16 SERVO 10.2014
OH, THE TUMBLING
NASA wants to go to an asteroid. Super! Then
what? Exploration, of course, since that's what NASA
does. However, the microgravity environment is a
challenging one to get around in. There's likely not
enough gravity to use wheels or treads to drive
across an asteroid, and moving from place to place
using thrusters would be complicated and dangerous,
plus suck up a lot of fuel. So, what’s a potential
solution? Robotic tumbling cubes that can move by
themselves, of course!
What's new about these cubes is the application
to asteroids, and it actually makes a lot of sense. You
don't get the fine level of control with this sort of
jumping/tumbling motion that you'd get with a wheeled rover, but
you can generally get where you need to go.
There are lots of other advantages to this design. It's sealed
up with no external moving parts which ought to improve
reliability.
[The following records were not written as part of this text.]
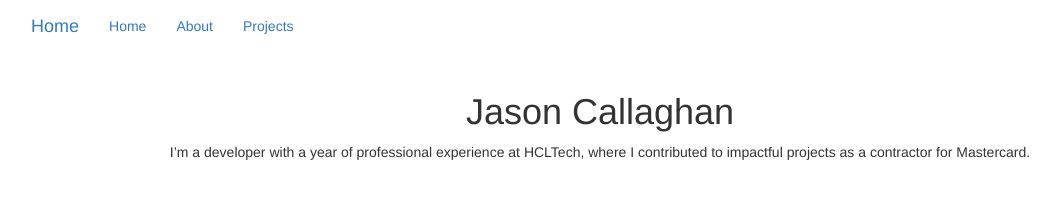
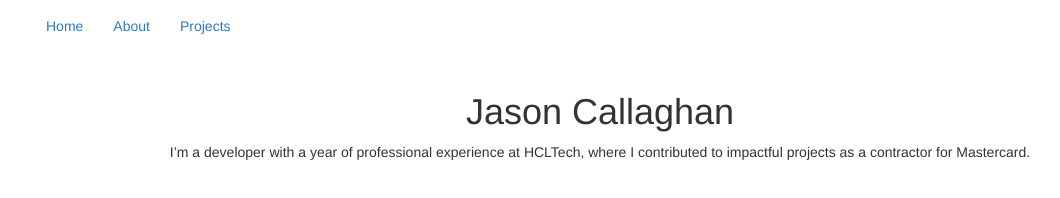
Before and after one commit to OpusC/OpusC.github.io, a plain HTML site: page index.html in a window 1280 px wide. Shown: the whole page, without its empty margins (55-1115 px from the left). Drawn offline with nearby package versions, Linux system fonts and the light colour scheme.

Commit message:
remove brand from navbar

```diff
--- a/index.html
+++ b/index.html
@@ -16,9 +16,6 @@
 	<div class="container">
 		<nav class="navbar navbar">
 			<div class="container-fluid">
-				<div class="navbar-header">
-					<a class="navbar-brand" href="#">Home</a>
-				</div>
 				<ul class="nav navbar-nav">
 					<li class="active"><a href="#">Home</a></li>
 					<li><a href="#">About</a></li>
```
It doesn't depend on expendable propellant, so with
some solar panels on it you'd be good to tumble around
indefinitely. Putting different instruments on different sides of the
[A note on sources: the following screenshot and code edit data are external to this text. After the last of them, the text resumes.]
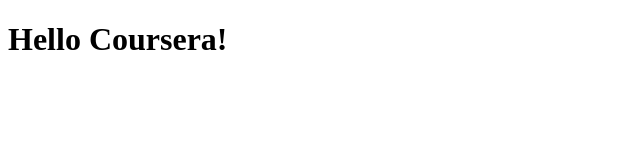
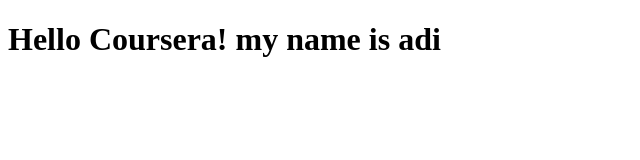
Before and after one commit to adimoreno/coursera-test, a plain HTML site: page site/index.html in a window 1280 px wide. Shown: the whole page, without its empty margins (0-640 px from the left). Drawn offline with Linux system fonts and the light colour scheme.

Commit message:
small change test

```diff
--- a/site/index.html
+++ b/site/index.html
@@ -4,6 +4,6 @@
 	<title>hello coursera!</title>
 </head>
 <body>
-<h1>Hello Coursera!</h1>
+<h1>Hello Coursera! my name is adi</h1>
 </body>
 </html>
```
cube gives you plenty of options for surface contact
measurements. You'd deploy a bunch of these things from a
mothership — which takes care of all the control,
communications, localization, and navigation stuff — allowing the
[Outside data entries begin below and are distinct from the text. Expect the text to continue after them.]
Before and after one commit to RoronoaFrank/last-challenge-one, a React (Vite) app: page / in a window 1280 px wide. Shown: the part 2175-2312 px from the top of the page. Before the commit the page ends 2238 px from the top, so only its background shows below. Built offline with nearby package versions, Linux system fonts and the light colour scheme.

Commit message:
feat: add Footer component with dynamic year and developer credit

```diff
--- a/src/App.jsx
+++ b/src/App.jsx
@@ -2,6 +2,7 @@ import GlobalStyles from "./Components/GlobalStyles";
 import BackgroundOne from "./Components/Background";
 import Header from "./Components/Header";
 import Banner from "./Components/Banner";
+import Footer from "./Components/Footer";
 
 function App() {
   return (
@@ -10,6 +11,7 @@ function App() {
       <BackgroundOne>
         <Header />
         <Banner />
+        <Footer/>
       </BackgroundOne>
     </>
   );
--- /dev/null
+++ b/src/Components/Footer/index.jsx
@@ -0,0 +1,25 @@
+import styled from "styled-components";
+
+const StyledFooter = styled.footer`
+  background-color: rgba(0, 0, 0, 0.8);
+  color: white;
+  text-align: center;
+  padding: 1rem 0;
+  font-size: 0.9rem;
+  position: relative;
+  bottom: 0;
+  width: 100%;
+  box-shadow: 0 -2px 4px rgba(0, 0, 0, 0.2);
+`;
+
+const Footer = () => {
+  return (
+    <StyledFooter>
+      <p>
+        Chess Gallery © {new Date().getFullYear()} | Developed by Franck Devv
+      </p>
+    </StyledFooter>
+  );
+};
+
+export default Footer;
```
tumbling robots to be (relatively) cheap and simple.
Keep in mind the funding this project is getting from NASA
isn't for a deployable, space-ready system. It'll be enough to just
get the concept from TRL 2 to TRL 3. 5. TRLs are Technology
Readiness Levels — an actual government term that describes
how improbably crazy some experimental new technology is.
For something like this to make it into space on a mission, it
probably has to hit TRL 8.
BIRDS OF A DIFFERENT FEATHER
Flapping robotic drones disguised as birds of prey are acting as another form
of a futuristic farming device, thanks to a Dutch inventor and his flying machine.
The two models (made of a lightweight and rugged glass fiber nylon
composite) being developed might confuse birdwatchers from a distance as they
are designed to resemble a peregrine
falcon and a bald eagle.
The remote controlled/battery
powered invention — known as the
Robird — has been designed as a kind
of flying scarecrow to frighten real birds away from places like airports, farms,
and landfills where they cause a nuisance.
The man behind the new flying machine is 27 year old Nico Nijenhuis, who
became interested in robotic birds after asking his advisor for ideas when he
was trying to come up with a topic for his master’s thesis at the Technical
University of Twente in the east of Holland.